For this exercise, retype every record below exactly and keep the pictures out.

────────────────

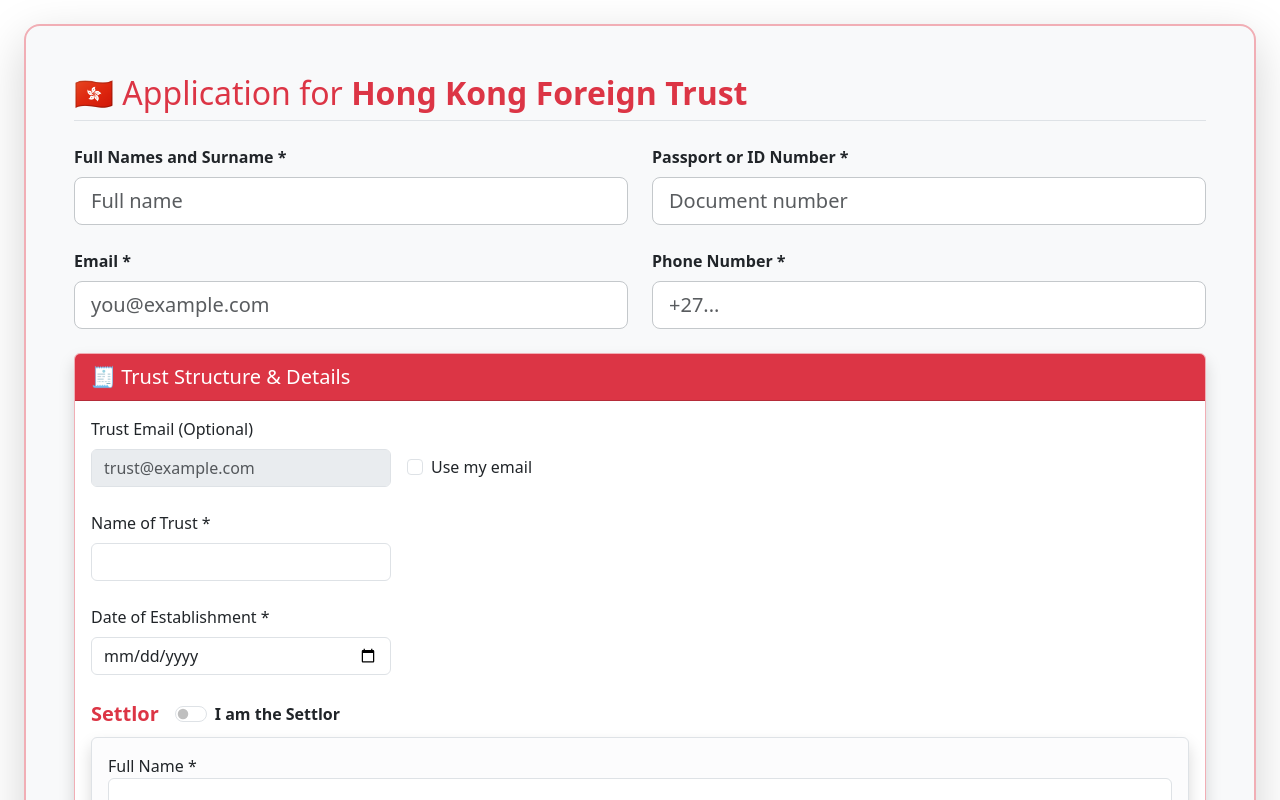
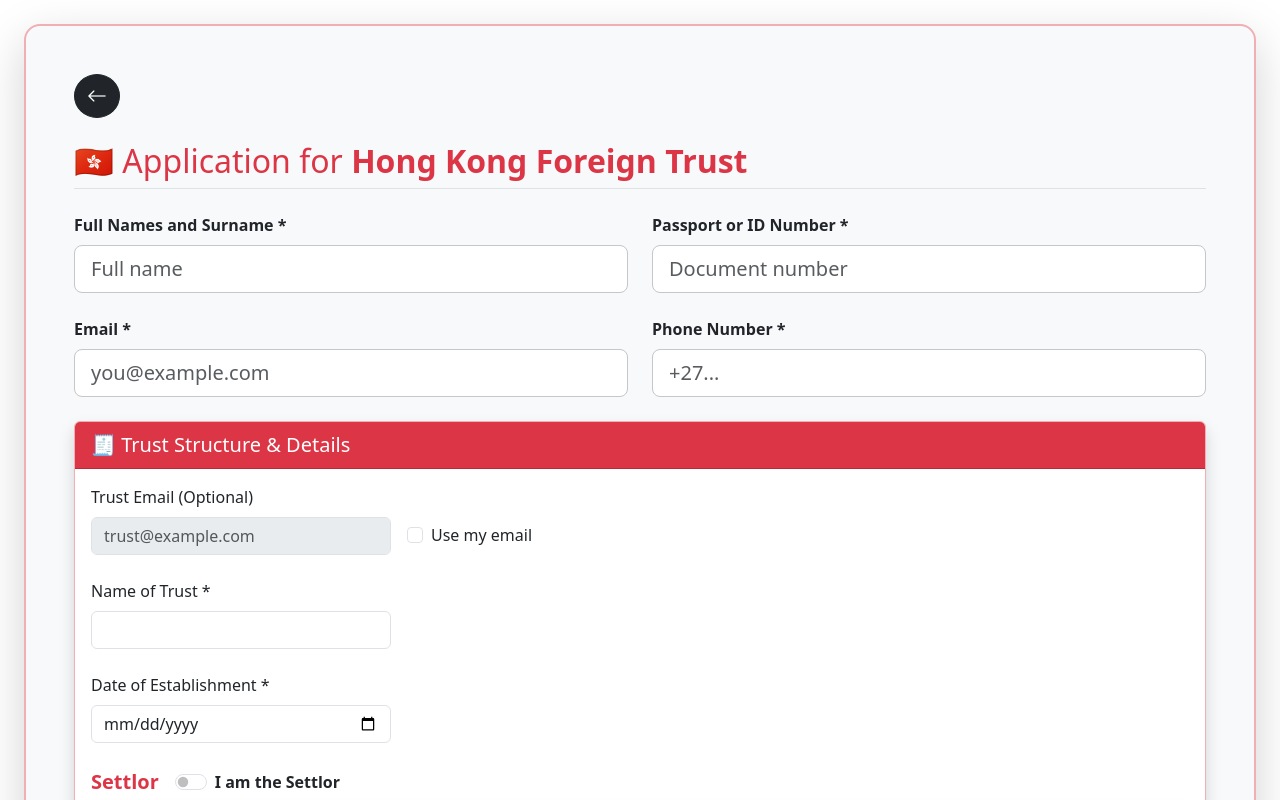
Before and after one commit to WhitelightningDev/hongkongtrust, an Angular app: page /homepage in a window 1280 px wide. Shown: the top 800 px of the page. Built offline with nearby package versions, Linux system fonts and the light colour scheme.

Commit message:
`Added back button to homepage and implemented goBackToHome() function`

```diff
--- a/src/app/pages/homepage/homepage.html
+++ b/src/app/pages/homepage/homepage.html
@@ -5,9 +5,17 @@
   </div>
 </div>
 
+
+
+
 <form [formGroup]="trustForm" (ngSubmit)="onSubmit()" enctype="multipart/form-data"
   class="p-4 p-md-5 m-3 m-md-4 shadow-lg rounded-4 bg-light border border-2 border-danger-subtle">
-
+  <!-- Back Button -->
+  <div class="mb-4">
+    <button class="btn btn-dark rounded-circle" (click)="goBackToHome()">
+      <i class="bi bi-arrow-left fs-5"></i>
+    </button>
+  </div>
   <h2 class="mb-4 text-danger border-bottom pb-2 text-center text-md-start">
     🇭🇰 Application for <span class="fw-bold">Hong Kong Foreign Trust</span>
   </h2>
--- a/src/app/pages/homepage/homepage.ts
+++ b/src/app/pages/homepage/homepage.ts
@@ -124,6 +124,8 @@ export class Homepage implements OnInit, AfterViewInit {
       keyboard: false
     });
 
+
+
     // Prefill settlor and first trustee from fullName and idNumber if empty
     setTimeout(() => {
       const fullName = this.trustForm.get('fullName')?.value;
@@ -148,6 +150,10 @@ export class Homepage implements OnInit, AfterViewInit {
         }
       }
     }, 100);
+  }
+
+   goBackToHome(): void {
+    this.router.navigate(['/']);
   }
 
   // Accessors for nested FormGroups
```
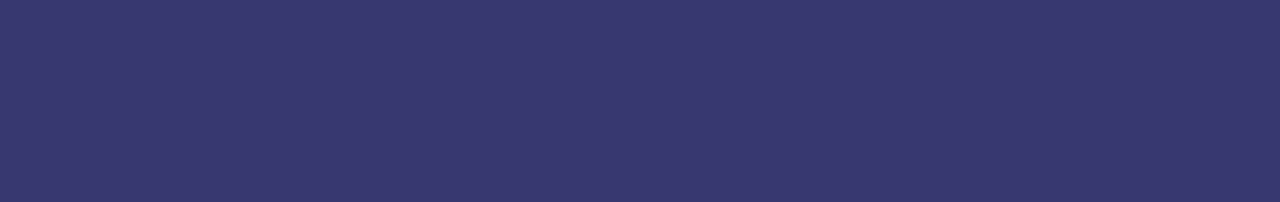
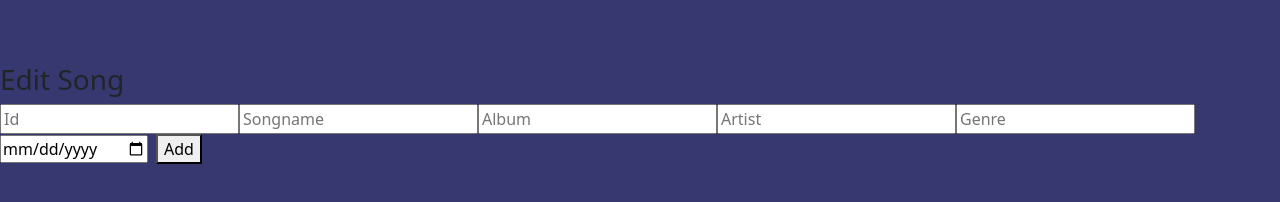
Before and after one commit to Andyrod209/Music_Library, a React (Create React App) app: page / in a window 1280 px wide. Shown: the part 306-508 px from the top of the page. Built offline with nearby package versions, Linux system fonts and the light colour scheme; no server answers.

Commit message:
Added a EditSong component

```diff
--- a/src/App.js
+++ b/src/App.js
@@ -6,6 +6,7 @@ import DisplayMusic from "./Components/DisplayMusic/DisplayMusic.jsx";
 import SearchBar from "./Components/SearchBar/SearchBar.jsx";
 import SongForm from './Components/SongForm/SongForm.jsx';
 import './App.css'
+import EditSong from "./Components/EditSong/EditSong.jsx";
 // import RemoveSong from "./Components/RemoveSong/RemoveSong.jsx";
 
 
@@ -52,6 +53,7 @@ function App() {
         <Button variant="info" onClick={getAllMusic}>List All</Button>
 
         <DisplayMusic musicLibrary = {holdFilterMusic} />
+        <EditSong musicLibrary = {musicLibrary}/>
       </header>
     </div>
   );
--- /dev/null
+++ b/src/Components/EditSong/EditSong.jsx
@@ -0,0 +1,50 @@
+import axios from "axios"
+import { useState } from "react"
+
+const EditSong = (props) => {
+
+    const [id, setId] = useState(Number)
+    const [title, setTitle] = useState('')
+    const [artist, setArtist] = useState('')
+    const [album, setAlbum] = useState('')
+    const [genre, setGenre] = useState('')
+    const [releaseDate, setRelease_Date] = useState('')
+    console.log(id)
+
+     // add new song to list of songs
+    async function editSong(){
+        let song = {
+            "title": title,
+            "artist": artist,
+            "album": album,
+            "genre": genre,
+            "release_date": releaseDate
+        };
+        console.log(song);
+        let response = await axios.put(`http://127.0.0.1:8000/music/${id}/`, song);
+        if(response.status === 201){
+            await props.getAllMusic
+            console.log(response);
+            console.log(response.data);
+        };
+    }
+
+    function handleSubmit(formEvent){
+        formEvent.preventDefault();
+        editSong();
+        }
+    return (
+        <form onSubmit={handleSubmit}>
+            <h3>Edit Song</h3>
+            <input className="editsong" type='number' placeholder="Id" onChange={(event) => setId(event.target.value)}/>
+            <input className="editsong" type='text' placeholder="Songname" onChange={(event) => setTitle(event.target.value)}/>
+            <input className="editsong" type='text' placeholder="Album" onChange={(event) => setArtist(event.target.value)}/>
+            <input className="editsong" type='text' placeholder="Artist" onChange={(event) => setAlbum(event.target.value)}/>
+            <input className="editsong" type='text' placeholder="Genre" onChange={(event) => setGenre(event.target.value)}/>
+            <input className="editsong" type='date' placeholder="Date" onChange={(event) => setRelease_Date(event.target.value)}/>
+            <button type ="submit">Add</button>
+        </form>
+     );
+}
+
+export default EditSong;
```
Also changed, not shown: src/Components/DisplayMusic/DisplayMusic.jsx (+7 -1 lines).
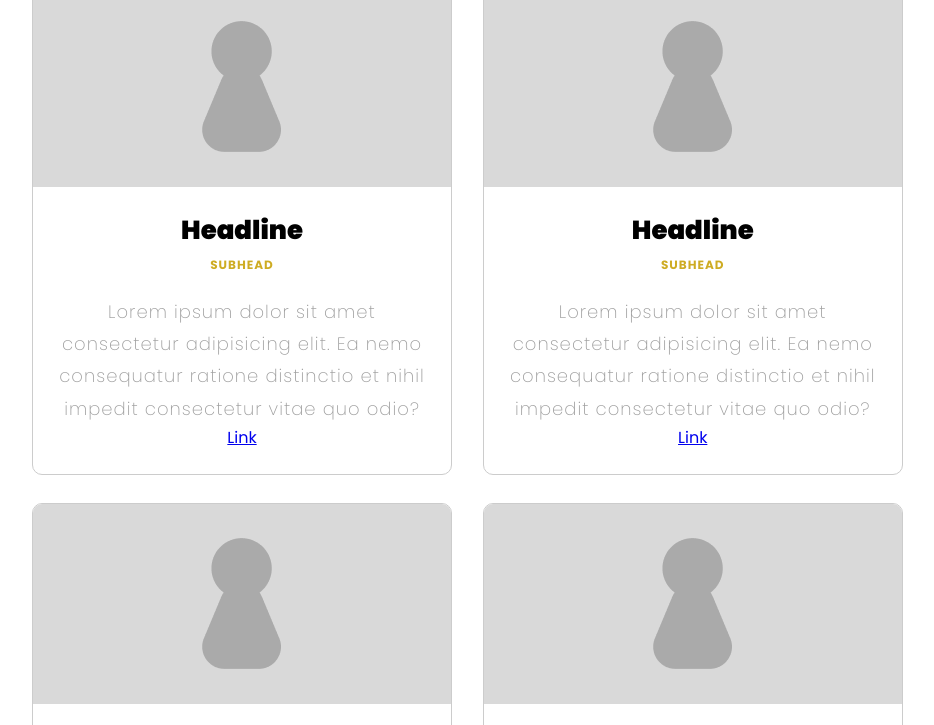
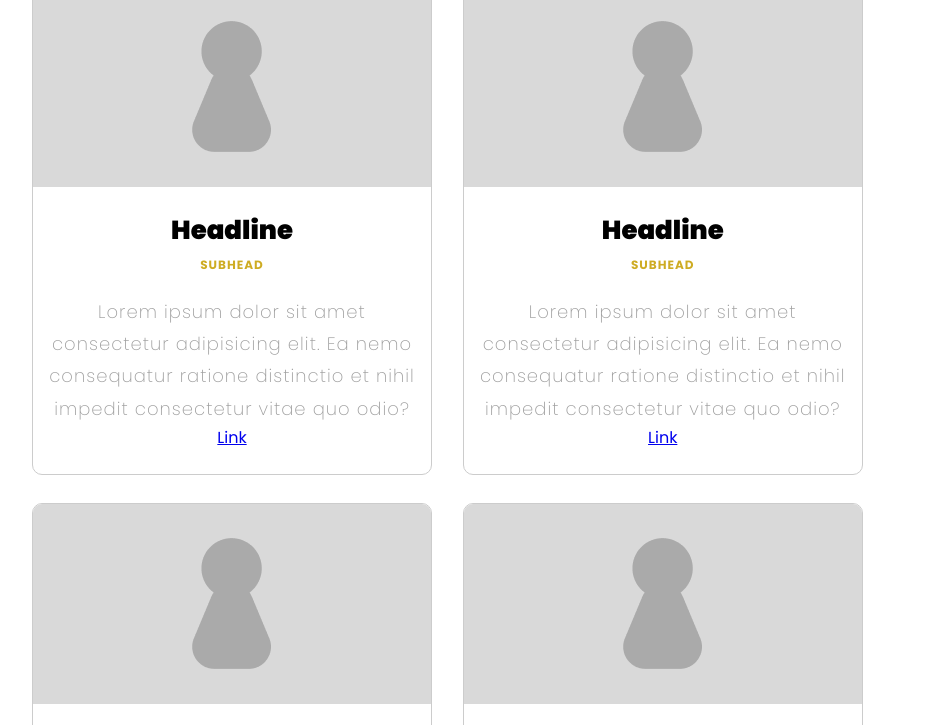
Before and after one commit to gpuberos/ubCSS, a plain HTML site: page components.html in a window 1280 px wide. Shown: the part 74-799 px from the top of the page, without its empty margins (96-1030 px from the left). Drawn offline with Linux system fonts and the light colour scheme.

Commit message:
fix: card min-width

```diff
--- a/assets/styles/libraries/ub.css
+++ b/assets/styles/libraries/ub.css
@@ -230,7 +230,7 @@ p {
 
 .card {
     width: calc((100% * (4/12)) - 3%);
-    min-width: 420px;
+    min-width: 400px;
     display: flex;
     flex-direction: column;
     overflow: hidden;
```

────────────────

Exercise result:
Before and after one commit to WhitelightningDev/hongkongtrust, an Angular app: page /homepage in a window 1280 px wide. Shown: the top 800 px of the page. Built offline with nearby package versions, Linux system fonts and the light colour scheme.

Commit message:
`Added back button to homepage and implemented goBackToHome() function`

```diff
--- a/src/app/pages/homepage/homepage.html
+++ b/src/app/pages/homepage/homepage.html
@@ -5,9 +5,17 @@
   </div>
 </div>
 
+
+
+
 <form [formGroup]="trustForm" (ngSubmit)="onSubmit()" enctype="multipart/form-data"
   class="p-4 p-md-5 m-3 m-md-4 shadow-lg rounded-4 bg-light border border-2 border-danger-subtle">
-
+  <!-- Back Button -->
+  <div class="mb-4">
+    <button class="btn btn-dark rounded-circle" (click)="goBackToHome()">
+      <i class="bi bi-arrow-left fs-5"></i>
+    </button>
+  </div>
   <h2 class="mb-4 text-danger border-bottom pb-2 text-center text-md-start">
     🇭🇰 Application for <span class="fw-bold">Hong Kong Foreign Trust</span>
   </h2>
--- a/src/app/pages/homepage/homepage.ts
+++ b/src/app/pages/homepage/homepage.ts
@@ -124,6 +124,8 @@ export class Homepage implements OnInit, AfterViewInit {
       keyboard: false
     });
 
+
+
     // Prefill settlor and first trustee from fullName and idNumber if empty
     setTimeout(() => {
       const fullName = this.trustForm.get('fullName')?.value;
@@ -148,6 +150,10 @@ export class Homepage implements OnInit, AfterViewInit {
         }
       }
     }, 100);
+  }
+
+   goBackToHome(): void {
+    this.router.navigate(['/']);
   }
 
   // Accessors for nested FormGroups
```
Before and after one commit to Andyrod209/Music_Library, a React (Create React App) app: page / in a window 1280 px wide. Shown: the part 306-508 px from the top of the page. Built offline with nearby package versions, Linux system fonts and the light colour scheme; no server answers.

Commit message:
Added a EditSong component

```diff
--- a/src/App.js
+++ b/src/App.js
@@ -6,6 +6,7 @@ import DisplayMusic from "./Components/DisplayMusic/DisplayMusic.jsx";
 import SearchBar from "./Components/SearchBar/SearchBar.jsx";
 import SongForm from './Components/SongForm/SongForm.jsx';
 import './App.css'
+import EditSong from "./Components/EditSong/EditSong.jsx";
 // import RemoveSong from "./Components/RemoveSong/RemoveSong.jsx";
 
 
@@ -52,6 +53,7 @@ function App() {
         <Button variant="info" onClick={getAllMusic}>List All</Button>
 
         <DisplayMusic musicLibrary = {holdFilterMusic} />
+        <EditSong musicLibrary = {musicLibrary}/>
       </header>
     </div>
   );
--- /dev/null
+++ b/src/Components/EditSong/EditSong.jsx
@@ -0,0 +1,50 @@
+import axios from "axios"
+import { useState } from "react"
+
+const EditSong = (props) => {
+
+    const [id, setId] = useState(Number)
+    const [title, setTitle] = useState('')
+    const [artist, setArtist] = useState('')
+    const [album, setAlbum] = useState('')
+    const [genre, setGenre] = useState('')
+    const [releaseDate, setRelease_Date] = useState('')
+    console.log(id)
+
+     // add new song to list of songs
+    async function editSong(){
+        let song = {
+            "title": title,
+            "artist": artist,
+            "album": album,
+            "genre": genre,
+            "release_date": releaseDate
+        };
+        console.log(song);
+        let response = await axios.put(`http://127.0.0.1:8000/music/${id}/`, song);
+        if(response.status === 201){
+            await props.getAllMusic
+            console.log(response);
+            console.log(response.data);
+        };
+    }
+
+    function handleSubmit(formEvent){
+        formEvent.preventDefault();
+        editSong();
+        }
+    return (
+        <form onSubmit={handleSubmit}>
+            <h3>Edit Song</h3>
+            <input className="editsong" type='number' placeholder="Id" onChange={(event) => setId(event.target.value)}/>
+            <input className="editsong" type='text' placeholder="Songname" onChange={(event) => setTitle(event.target.value)}/>
+            <input className="editsong" type='text' placeholder="Album" onChange={(event) => setArtist(event.target.value)}/>
+            <input className="editsong" type='text' placeholder="Artist" onChange={(event) => setAlbum(event.target.value)}/>
+            <input className="editsong" type='text' placeholder="Genre" onChange={(event) => setGenre(event.target.value)}/>
+            <input className="editsong" type='date' placeholder="Date" onChange={(event) => setRelease_Date(event.target.value)}/>
+            <button type ="submit">Add</button>
+        </form>
+     );
+}
+
+export default EditSong;
```
Also changed, not shown: src/Components/DisplayMusic/DisplayMusic.jsx (+7 -1 lines).
Before and after one commit to gpuberos/ubCSS, a plain HTML site: page components.html in a window 1280 px wide. Shown: the part 74-799 px from the top of the page, without its empty margins (96-1030 px from the left). Drawn offline with Linux system fonts and the light colour scheme.

Commit message:
fix: card min-width

```diff
--- a/assets/styles/libraries/ub.css
+++ b/assets/styles/libraries/ub.css
@@ -230,7 +230,7 @@ p {
 
 .card {
     width: calc((100% * (4/12)) - 3%);
-    min-width: 420px;
+    min-width: 400px;
     display: flex;
     flex-direction: column;
     overflow: hidden;
```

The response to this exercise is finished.